Imagine waking up in a pool of blood, with a cut needing five stitches and a broken cheekbone. That is what happened to Arianna Huffington when she collapsed, hitting her head on the corner of her desk, due to chronic lack of sleep.
Skimping on sleep has a high price. It has been linked to increased risk of diabetes, coronary heart disease, strokes, weight gain, and Alzheimer’s.
Burnout, stress and sleep deprivation are all common things we face in the digital hyper-connected age.
Sleep difficulties serve as risk factors for the development of anxiety and depression and, at the same time, anxiety and depression are associated with the development of sleep problems.
Well-planned strategies are essential to deep, restorative sleep you can count on, night after night. By learning to avoid common enemies of sleep and trying out a variety of healthy sleep-promoting techniques, you can discover your personal prescription to a good night’s rest.

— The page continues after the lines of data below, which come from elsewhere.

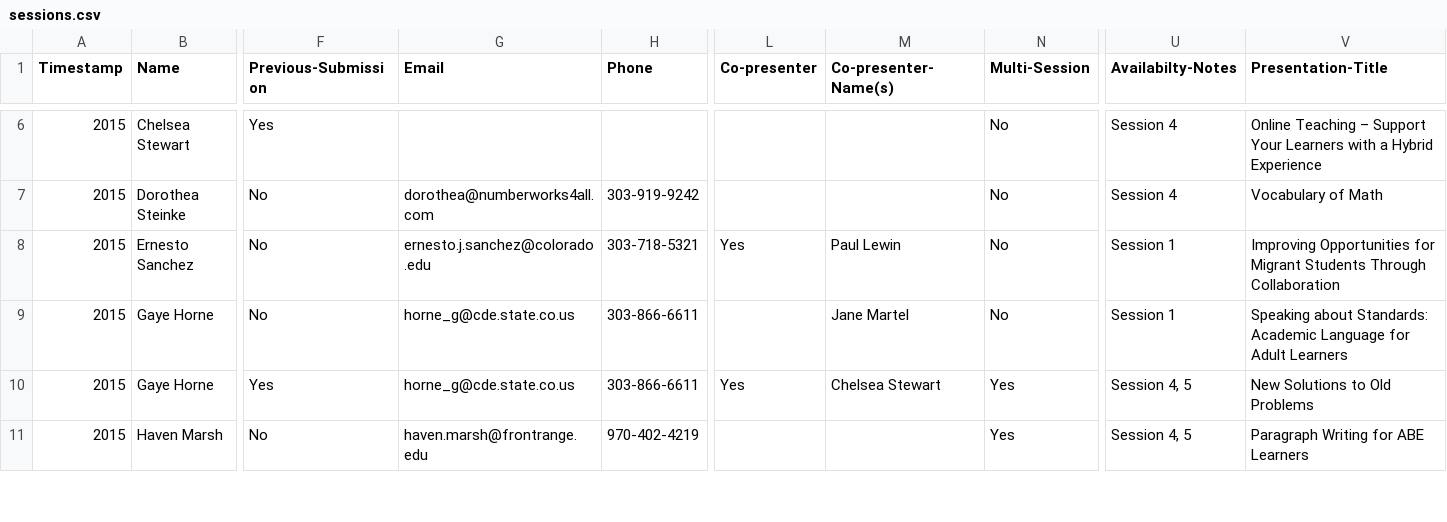
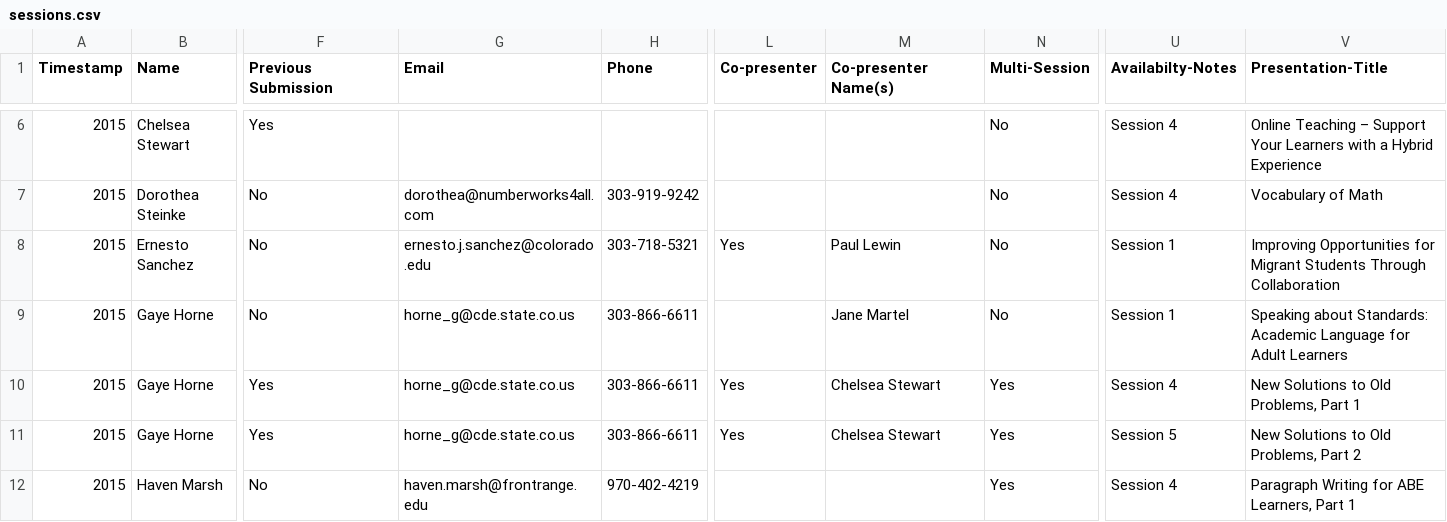
Before and after one commit to caepa/caepa.github.io, a CSV file: _data/2015/sessions.csv, drawn as a sheet; only a part is shown, gaps mark what is left out; addresses are those after the commit; rows hold the shown columns only; the diff covers the shown part only; the diff names each change by its address in the sheet, - before the commit and + after, or states it on an @@ line.

```diff
--- a/_data/2015/sessions.csv
+++ b/_data/2015/sessions.csv
-F1: Previous-Submission
+F1: Previous Submission
-M1: Co-presenter-Name(s)
+M1: Co-presenter Name(s)
-U10 (Availabilty-Notes): Session 4, 5
+U10 (Availabilty-Notes): Session 4
-V10 (Presentation-Title): New Solutions to Old Problems
+V10 (Presentation-Title): New Solutions to Old Problems, Part 1
+row 11: 2015 | Gaye Horne | Yes | horne_g@cde.state.co.us | 303-866-6611 | Yes | Chelsea Stewart | Yes | Session 5 | New Solutions to Old Problems, Part 2
-U12 (Availabilty-Notes): Session 4, 5
+U12 (Availabilty-Notes): Session 4
-V12 (Presentation-Title): Paragraph Writing for ABE Learners
+V12 (Presentation-Title): Paragraph Writing for ABE Learners, Part 1
```
Also changed, not shown: 4 added rows and 6 edited cells elsewhere in this file, 12 other files.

The key is to experiment. What works for some might not work as well for others. It’s important to find the sleep strategies that work best for you.
How to get a good night’s sleep
- Keep a regular schedule. Go to bed and get up at the same time every day, including weekends. Set a “go to bed” alarm to remind yourself to start your bedtime routine and be in bed 8 hours before you need to wake up for work.
- Turn off all bright blue light sources – TV, iPads, phones and any other device which shines a bright light into your eyes. If you have children and/or adolescents at home, work with them to create healthy sleep habits. This may include locking all screens in one room or container at least two hours before their bedtimes, and not unlocking them until everyone is awake at the normal time in the morning. See Are You Addicted to Your Phone? and Wired and Tired.
- Take some time to relax and unwind before going to bed. Develop a sleep routine. If you do the same things before you go to bed each night, it will train your brain to prepare for a good sleep.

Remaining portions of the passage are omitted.